While conducting early research for On the Eve, I found myself reading a ridiculous essay linking the French’s ability to smoke cigarettes and eat cheese to the sartorial choices of Maximilien Robespierre. In the essay, though, I came across a casual reference to a man called “Chase Spacegrove” and the legend surrounding his gun. Intrigued, I dug further.
Below is an excerpt from research fragments I found on the subject. I did not know it at the time, but this research would send me on a bizarre journey that put me in touch with lunatic professors, deranged conspiracy theorists, and people from Utah. Over the next few months, I hope to chronicle some of what I learned while digging into the story of Spacegrove, but I thought it only appropriate to start with the findings that started it all for me.
The gun pictured here is the in progress replication of Chase Spacegrove’s actual gun, being carried out by Caleb Massey of Red Ranger Ray Guns. This piece of art will be auctioned to the highest bidder at our upcoming May 12th Benefit for On The Eve. –M. F.
The Legend of Spacegrove’s Gun (Part 1)
On 17 October 1975, while attempting to set a new land-speed record on the Salt Flats of Utah, a man named Josiah G. Ruttergrath discovered the wreckage of what many now claim to be a hot air balloon. Amidst the wreckage, Ruttergrath also discovered a gun. However, this gun was unlike any ever before seen. Ruttergrath stated it “pulsed with light at the touch,” and that it “held within it the power to destroy worlds.” Ruttergrath, the gun, and the “balloon” vanished shortly after these claims were made.
Despite Ruttergrath’s disappearance and the seemingly endless lengths to which government organizations such as NASA, the DOD, and the Dept. of Transportation have gone to cover up the discovery, information regarding the gun continues to surface even over three decades later. The following is my attempt to string together that information—the scholarly works, scientific studies, found recordings, and stories passed down from parent to child—in order to create a timeline of the weapon’s existence and to perhaps determine where and when it came from.
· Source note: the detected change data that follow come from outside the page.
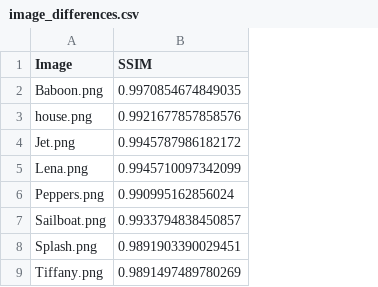
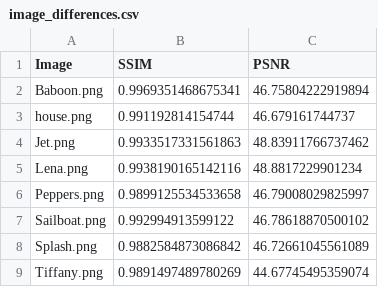
Before and after one commit to rich921222/co-project, a CSV file: image_differences.csv, drawn as a sheet; the diff names each change by its address in the sheet, - before the commit and + after, or states it on an @@ line.

```diff
--- a/image_differences.csv
+++ b/image_differences.csv
+column C (PSNR), rows 2-9: 46.75804222919894 | 46.679161744737 | 48.83911766737462 | 48.8817229901234 | 46.79008029825997 | 46.78618870500102 | 46.72661045561089 | 44.67745495359074
-B2 (SSIM): 0.9970854674849035
+B2 (SSIM): 0.9969351468675341
-B3 (SSIM): 0.9921677857858576
+B3 (SSIM): 0.991192814154744
-B4 (SSIM): 0.9945787986182172
+B4 (SSIM): 0.9933517331561863
-B5 (SSIM): 0.9945710097342099
+B5 (SSIM): 0.9938190165142116
-B6 (SSIM): 0.990995162856024
+B6 (SSIM): 0.9899125534533658
-B7 (SSIM): 0.9933794838450857
+B7 (SSIM): 0.992994913599122
-B8 (SSIM): 0.9891903390029451
+B8 (SSIM): 0.9882584873086842
```
Also changed, not shown: 2 other files.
The old man lay dying.
In his glory days, he’d been Falufurious Texas Smith—scourge of the West and lover of finely smoked meats. But that was a long time ago. All he had to show for that life was the un-healing scar on his left cheek, a collection of bastard children, and the old Colt Revolver resting in his palm. The cold touch of the steel brought back memories of all the men he’d saved and all the men he’d killed with that weapon. The gun had seen action at First Manassas (Bull Run for you Yankees), Cabin Creek, and all across the kudzu-choked lands of Georgia.
“Boy,” he called to the young servant who had no idea this dying man was his father, “Take this. Whatever you do, don’t let it fall into the wrong hands. You see, child, this gun is special. One day, it will change the course of history.” With that, the old man died. The boy stared at the stock. It glistened in the fading sun.
To Be Continued…